**EXERCISE DESCRIPTION**
Reproduce the entries word for word but drop every picture.

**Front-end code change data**
# # # # # # #

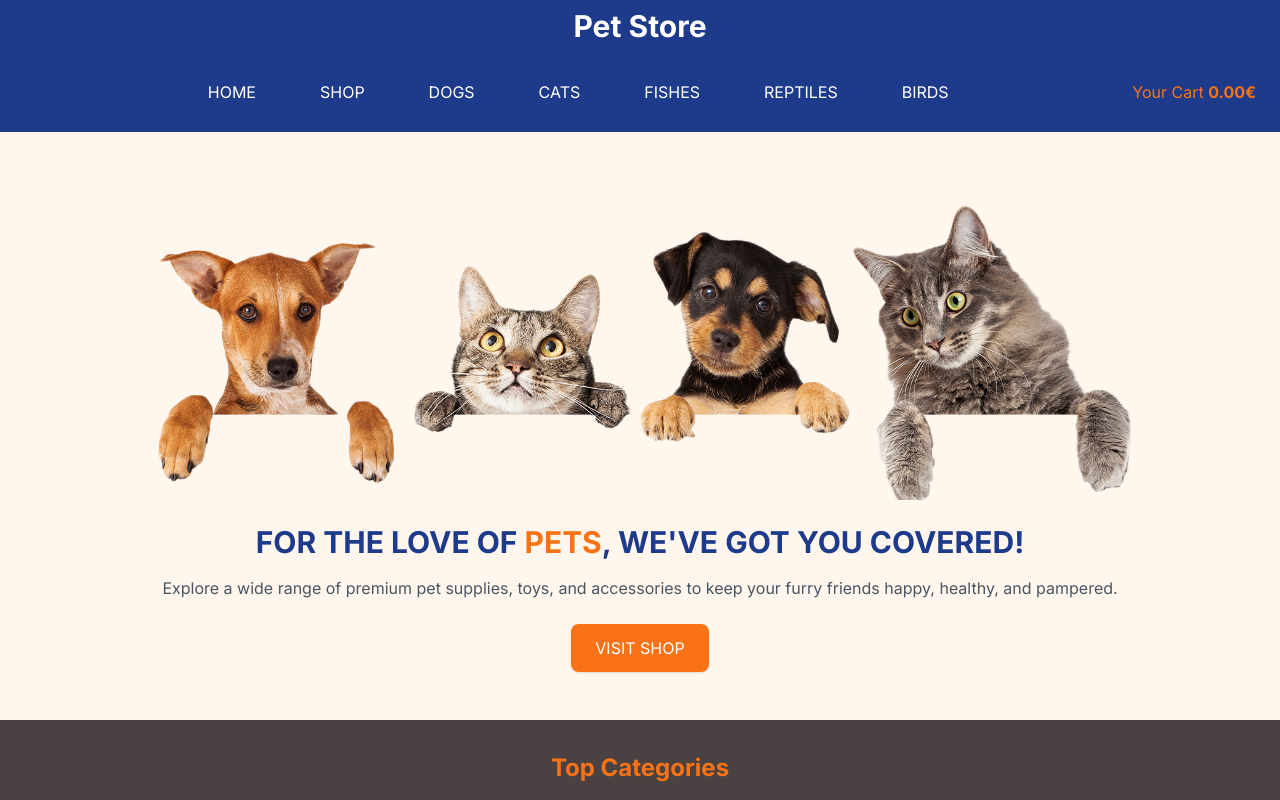
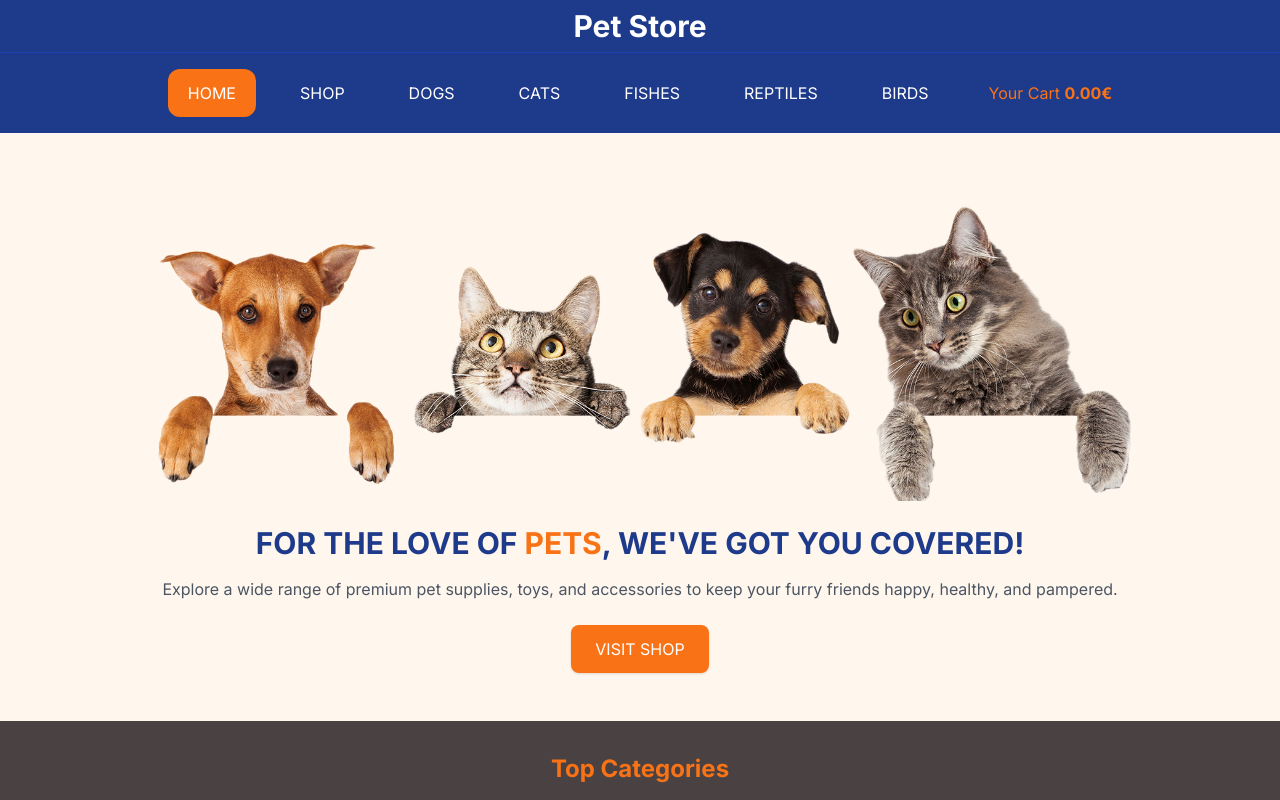
Before and after one commit to JosipSmoljko/HCI-2024-25, a Next.js app: page / in a window 1280 px wide. Shown: the top 800 px of the page. Built offline with nearby package versions, Linux system fonts and the light colour scheme.

Commit message:
add message

```diff
--- a/app/components/Header.tsx
+++ b/app/components/Header.tsx
@@ -2,139 +2,77 @@
 
 import Link from 'next/link';
 import { useState } from 'react';
+import { usePathname } from 'next/navigation';
 
 export default function Header() {
   const [isMenuOpen, setIsMenuOpen] = useState(false);
+  const pathname = usePathname();
+
+  const navLinks = [
+    { name: "HOME", href: "/" },
+    { name: "SHOP", href: "/shop" },
+    { name: "DOGS", href: "/dogs" },
+    { name: "CATS", href: "/cats" },
+    { name: "FISHES", href: "/fishes" },
+    { name: "REPTILES", href: "/reptiles" },
+    { name: "BIRDS", href: "/birds" },
+  ];
 
   return (
     <header className="bg-blue-900 text-white">
-
-      <div className="bg-blue-900 text-3xl font-bold py-2 text-center">
+      {/* Title */}
+      <div className="text-3xl font-bold py-2 text-center border-b border-blue-800">
         Pet Store
       </div>
 
+      {/* Desktop + Mobile container */}
+      <div className="container mx-auto flex flex-col md:flex-row items-center md:justify-center md:space-x-10 py-4 px-6 relative">
+        {/* Desktop nav */}
+        <nav className="hidden md:flex space-x-6">
+          {navLinks.map((link) => (
+            <Link
+              key={link.href}
+              href={link.href}
+              className={`rounded-xl px-5 py-3 hover:bg-orange-100 hover:text-blue-700 ${
+                pathname === link.href ? "bg-orange-500 text-white" : ""
+              }`}
+            >
+              {link.name}
+            </Link>
+          ))}
+        </nav>
 
-      <div className="container mx-auto flex justify-between items-center py-4 px-6">
-        <div className="flex items-center space-x-2">
-
-        </div>
-
+        {/* Mobile menu button */}
         <button
-          className="lg:hidden text-white"
+          className="md:hidden absolute right-6 top-4"
           onClick={() => setIsMenuOpen(!isMenuOpen)}
         >
-          <svg
-            xmlns="http://www.w3.org/2000/svg"
-            fill="none"
-            viewBox="0 0 24 24"
-            strokeWidth={2}
-            stroke="currentColor"
-            className="w-6 h-6"
-          >
-            <path
-              strokeLinecap="round"
-              strokeLinejoin="round"
-              d="M4 6h16M4 12h16m-7 6h7"
-            />
+          <svg xmlns="http://www.w3.org/2000/svg" fill="none" viewBox="0 0 24 24"
+            strokeWidth={2} stroke="currentColor" className="w-6 h-6">
+            <path strokeLinecap="round" strokeLinejoin="round" d="M4 6h16M4 12h16m-7 6h7"/>
           </svg>
         </button>
-        <nav className="hidden md:flex space-x-6">
-          <Link
-            className="rounded-xl px-5 py-3 hover:bg-orange-100 hover:text-blue-700"
-            href="/"
-          >
-            HOME
-          </Link>
-          <Link
-            className="rounded-xl px-5 py-3 hover:bg-orange-100 hover:text-blue-700"
-            href="/shop"
-          >
-            SHOP
-          </Link>
-          <Link
-            className="rounded-xl px-5 py-3 hover:bg-orange-100 hover:text-blue-700"
-            href="/dogs"
-          >
-            DOGS
-          </Link>
-          <Link
-            className="rounded-xl px-5 py-3 hover:bg-orange-100 hover:text-blue-700"
-            href="/cats"
-          >
-            CATS
-          </Link>
-          <Link
-            className="rounded-xl px-5 py-3 hover:bg-orange-100 hover:text-blue-700"
-            href="/fishes"
-          >
-            FISHES
-          </Link>
-          <Link
-            className="rounded-xl px-5 py-3 hover:bg-orange-100 hover:text-blue-700"
-            href="/reptiles"
-          >
-            REPTILES
-          </Link>
-          <Link
-            className="rounded-xl px-5 py-3 hover:bg-orange-100 hover:text-blue-700"
-            href="/birds"
-          >
-            BIRDS
-          </Link>
-        </nav>
 
-        <div className="text-orange-500 hidden md:block">
+        {/* Cart */}
+        <div className="absolute right-6 md:static text-orange-500 mt-2 md:mt-0">
           Your Cart <span className="font-bold">0.00€</span>
         </div>
       </div>
 
+      {/* Mobile nav */}
       {isMenuOpen && (
-        <nav className="md:hidden bg-blue-900 text-white space-y-2 py-4 px-6">
-          <Link
-            className="block rounded-xl px-5 py-3 hover:bg-orange-100 hover:text-blue-700"
-            href="/"
-          >
-            HOME
-          </Link>
-          <Link
-            className="block rounded-xl px-5 py-3 hover:bg-orange-100 hover:text-blue-700"
-            href="/shop"
-          >
-            SHOP
-          </Link>
-          <Link
-            className="block rounded-xl px-5 py-3 hover:bg-orange-100 hover:text-blue-700"
-            href="/dogs"
-          >
-            DOGS
-          </Link>
-          <Link
-            className="block rounded-xl px-5 py-3 hover:bg-orange-100 hover:text-blue-700"
-            href="/cats"
-          >
-            CATS
-          </Link>
-          <Link
-            className="block rounded-xl px-5 py-3 hover:bg-orange-100 hover:text-blue-700"
-            href="/fishes"
-          >
-            FISHES
-          </Link>
-          <Link
-            className="block rounded-xl px-5 py-3 hover:bg-orange-100 hover:text-blue-700"
-            href="/reptiles"
-          >
-            REPTILES
-          </Link>
-          <Link
-            className="block rounded-xl px-5 py-3 hover:bg-orange-100 hover:text-blue-700"
-            href="/birds"
-          >
-            BIRDS
-          </Link>
-          <div className="text-orange-500 mt-4">
-            Your Cart <span className="font-bold">0.00€</span>
-          </div>
+        <nav className="md:hidden bg-blue-900 text-white flex flex-col items-center space-y-2 py-4">
+          {navLinks.map((link) => (
+            <Link
+              key={link.href}
+              href={link.href}
+              className={`block rounded-xl px-5 py-3 hover:bg-orange-100 hover:text-blue-700 ${
+                pathname === link.href ? "bg-orange-500 text-white" : ""
+              }`}
+            >
+              {link.name}
+            </Link>
+          ))}
         </nav>
       )}
     </header>
--- a/app/shop/[id]/AddToCartButton.tsx
+++ b/app/shop/[id]/AddToCartButton.tsx
@@ -1,6 +1,6 @@
 "use client";
 
-import React from "react";
+import React, { useState } from "react";
 
 type Props = {
   productId: string;
@@ -8,18 +8,29 @@ type Props = {
 };
 
 export default function AddToCartButton({ productId, productName }: Props) {
+  const [messageVisible, setMessageVisible] = useState(false);
+
   const handleAddToCart = () => {
     console.log(`Adding ${productName} (ID: ${productId}) to cart`);
-    // Add your cart logic here
-    // For example: addToCart(productId)
+    // Show fake message
+    setMessageVisible(true);
+    setTimeout(() => setMessageVisible(false), 2000); // hide after 2s
   };
 
   return (
+    <div className="relative">
       <button
         onClick={handleAddToCart}
         className="mt-6 px-6 py-3 bg-blue-500 text-white rounded-lg hover:bg-blue-600 transition w-fit"
       >
         Add to Cart
       </button>
+
+      {messageVisible && (
+        <div className="absolute top-full left-1/2 -translate-x-1/2 mt-2 px-4 py-2 bg-green-500 text-white rounded shadow-lg text-sm">
+          Added to cart!
+        </div>
+      )}
+    </div>
   );
 }
```
Lines whose indentation alone changed are shown as unchanged.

# # # # # # #

**SOLUTION FOR THIS PROBLEM**
Before and after one commit to JosipSmoljko/HCI-2024-25, a Next.js app: page / in a window 1280 px wide. Shown: the top 800 px of the page. Built offline with nearby package versions, Linux system fonts and the light colour scheme.

Commit message:
add message

```diff
--- a/app/components/Header.tsx
+++ b/app/components/Header.tsx
@@ -2,139 +2,77 @@
 
 import Link from 'next/link';
 import { useState } from 'react';
+import { usePathname } from 'next/navigation';
 
 export default function Header() {
   const [isMenuOpen, setIsMenuOpen] = useState(false);
+  const pathname = usePathname();
+
+  const navLinks = [
+    { name: "HOME", href: "/" },
+    { name: "SHOP", href: "/shop" },
+    { name: "DOGS", href: "/dogs" },
+    { name: "CATS", href: "/cats" },
+    { name: "FISHES", href: "/fishes" },
+    { name: "REPTILES", href: "/reptiles" },
+    { name: "BIRDS", href: "/birds" },
+  ];
 
   return (
     <header className="bg-blue-900 text-white">
-
-      <div className="bg-blue-900 text-3xl font-bold py-2 text-center">
+      {/* Title */}
+      <div className="text-3xl font-bold py-2 text-center border-b border-blue-800">
         Pet Store
       </div>
 
+      {/* Desktop + Mobile container */}
+      <div className="container mx-auto flex flex-col md:flex-row items-center md:justify-center md:space-x-10 py-4 px-6 relative">
+        {/* Desktop nav */}
+        <nav className="hidden md:flex space-x-6">
+          {navLinks.map((link) => (
+            <Link
+              key={link.href}
+              href={link.href}
+              className={`rounded-xl px-5 py-3 hover:bg-orange-100 hover:text-blue-700 ${
+                pathname === link.href ? "bg-orange-500 text-white" : ""
+              }`}
+            >
+              {link.name}
+            </Link>
+          ))}
+        </nav>
 
-      <div className="container mx-auto flex justify-between items-center py-4 px-6">
-        <div className="flex items-center space-x-2">
-
-        </div>
-
+        {/* Mobile menu button */}
         <button
-          className="lg:hidden text-white"
+          className="md:hidden absolute right-6 top-4"
           onClick={() => setIsMenuOpen(!isMenuOpen)}
         >
-          <svg
-            xmlns="http://www.w3.org/2000/svg"
-            fill="none"
-            viewBox="0 0 24 24"
-            strokeWidth={2}
-            stroke="currentColor"
-            className="w-6 h-6"
-          >
-            <path
-              strokeLinecap="round"
-              strokeLinejoin="round"
-              d="M4 6h16M4 12h16m-7 6h7"
-            />
+          <svg xmlns="http://www.w3.org/2000/svg" fill="none" viewBox="0 0 24 24"
+            strokeWidth={2} stroke="currentColor" className="w-6 h-6">
+            <path strokeLinecap="round" strokeLinejoin="round" d="M4 6h16M4 12h16m-7 6h7"/>
           </svg>
         </button>
-        <nav className="hidden md:flex space-x-6">
-          <Link
-            className="rounded-xl px-5 py-3 hover:bg-orange-100 hover:text-blue-700"
-            href="/"
-          >
-            HOME
-          </Link>
-          <Link
-            className="rounded-xl px-5 py-3 hover:bg-orange-100 hover:text-blue-700"
-            href="/shop"
-          >
-            SHOP
-          </Link>
-          <Link
-            className="rounded-xl px-5 py-3 hover:bg-orange-100 hover:text-blue-700"
-            href="/dogs"
-          >
-            DOGS
-          </Link>
-          <Link
-            className="rounded-xl px-5 py-3 hover:bg-orange-100 hover:text-blue-700"
-            href="/cats"
-          >
-            CATS
-          </Link>
-          <Link
-            className="rounded-xl px-5 py-3 hover:bg-orange-100 hover:text-blue-700"
-            href="/fishes"
-          >
-            FISHES
-          </Link>
-          <Link
-            className="rounded-xl px-5 py-3 hover:bg-orange-100 hover:text-blue-700"
-            href="/reptiles"
-          >
-            REPTILES
-          </Link>
-          <Link
-            className="rounded-xl px-5 py-3 hover:bg-orange-100 hover:text-blue-700"
-            href="/birds"
-          >
-            BIRDS
-          </Link>
-        </nav>
 
-        <div className="text-orange-500 hidden md:block">
+        {/* Cart */}
+        <div className="absolute right-6 md:static text-orange-500 mt-2 md:mt-0">
           Your Cart <span className="font-bold">0.00€</span>
         </div>
       </div>
 
+      {/* Mobile nav */}
       {isMenuOpen && (
-        <nav className="md:hidden bg-blue-900 text-white space-y-2 py-4 px-6">
-          <Link
-            className="block rounded-xl px-5 py-3 hover:bg-orange-100 hover:text-blue-700"
-            href="/"
-          >
-            HOME
-          </Link>
-          <Link
-            className="block rounded-xl px-5 py-3 hover:bg-orange-100 hover:text-blue-700"
-            href="/shop"
-          >
-            SHOP
-          </Link>
-          <Link
-            className="block rounded-xl px-5 py-3 hover:bg-orange-100 hover:text-blue-700"
-            href="/dogs"
-          >
-            DOGS
-          </Link>
-          <Link
-            className="block rounded-xl px-5 py-3 hover:bg-orange-100 hover:text-blue-700"
-            href="/cats"
-          >
-            CATS
-          </Link>
-          <Link
-            className="block rounded-xl px-5 py-3 hover:bg-orange-100 hover:text-blue-700"
-            href="/fishes"
-          >
-            FISHES
-          </Link>
-          <Link
-            className="block rounded-xl px-5 py-3 hover:bg-orange-100 hover:text-blue-700"
-            href="/reptiles"
-          >
-            REPTILES
-          </Link>
-          <Link
-            className="block rounded-xl px-5 py-3 hover:bg-orange-100 hover:text-blue-700"
-            href="/birds"
-          >
-            BIRDS
-          </Link>
-          <div className="text-orange-500 mt-4">
-            Your Cart <span className="font-bold">0.00€</span>
-          </div>
+        <nav className="md:hidden bg-blue-900 text-white flex flex-col items-center space-y-2 py-4">
+          {navLinks.map((link) => (
+            <Link
+              key={link.href}
+              href={link.href}
+              className={`block rounded-xl px-5 py-3 hover:bg-orange-100 hover:text-blue-700 ${
+                pathname === link.href ? "bg-orange-500 text-white" : ""
+              }`}
+            >
+              {link.name}
+            </Link>
+          ))}
         </nav>
       )}
     </header>
--- a/app/shop/[id]/AddToCartButton.tsx
+++ b/app/shop/[id]/AddToCartButton.tsx
@@ -1,6 +1,6 @@
 "use client";
 
-import React from "react";
+import React, { useState } from "react";
 
 type Props = {
   productId: string;
@@ -8,18 +8,29 @@ type Props = {
 };
 
 export default function AddToCartButton({ productId, productName }: Props) {
+  const [messageVisible, setMessageVisible] = useState(false);
+
   const handleAddToCart = () => {
     console.log(`Adding ${productName} (ID: ${productId}) to cart`);
-    // Add your cart logic here
-    // For example: addToCart(productId)
+    // Show fake message
+    setMessageVisible(true);
+    setTimeout(() => setMessageVisible(false), 2000); // hide after 2s
   };
 
   return (
+    <div className="relative">
       <button
         onClick={handleAddToCart}
         className="mt-6 px-6 py-3 bg-blue-500 text-white rounded-lg hover:bg-blue-600 transition w-fit"
       >
         Add to Cart
       </button>
+
+      {messageVisible && (
+        <div className="absolute top-full left-1/2 -translate-x-1/2 mt-2 px-4 py-2 bg-green-500 text-white rounded shadow-lg text-sm">
+          Added to cart!
+        </div>
+      )}
+    </div>
   );
 }
```
Lines whose indentation alone changed are shown as unchanged.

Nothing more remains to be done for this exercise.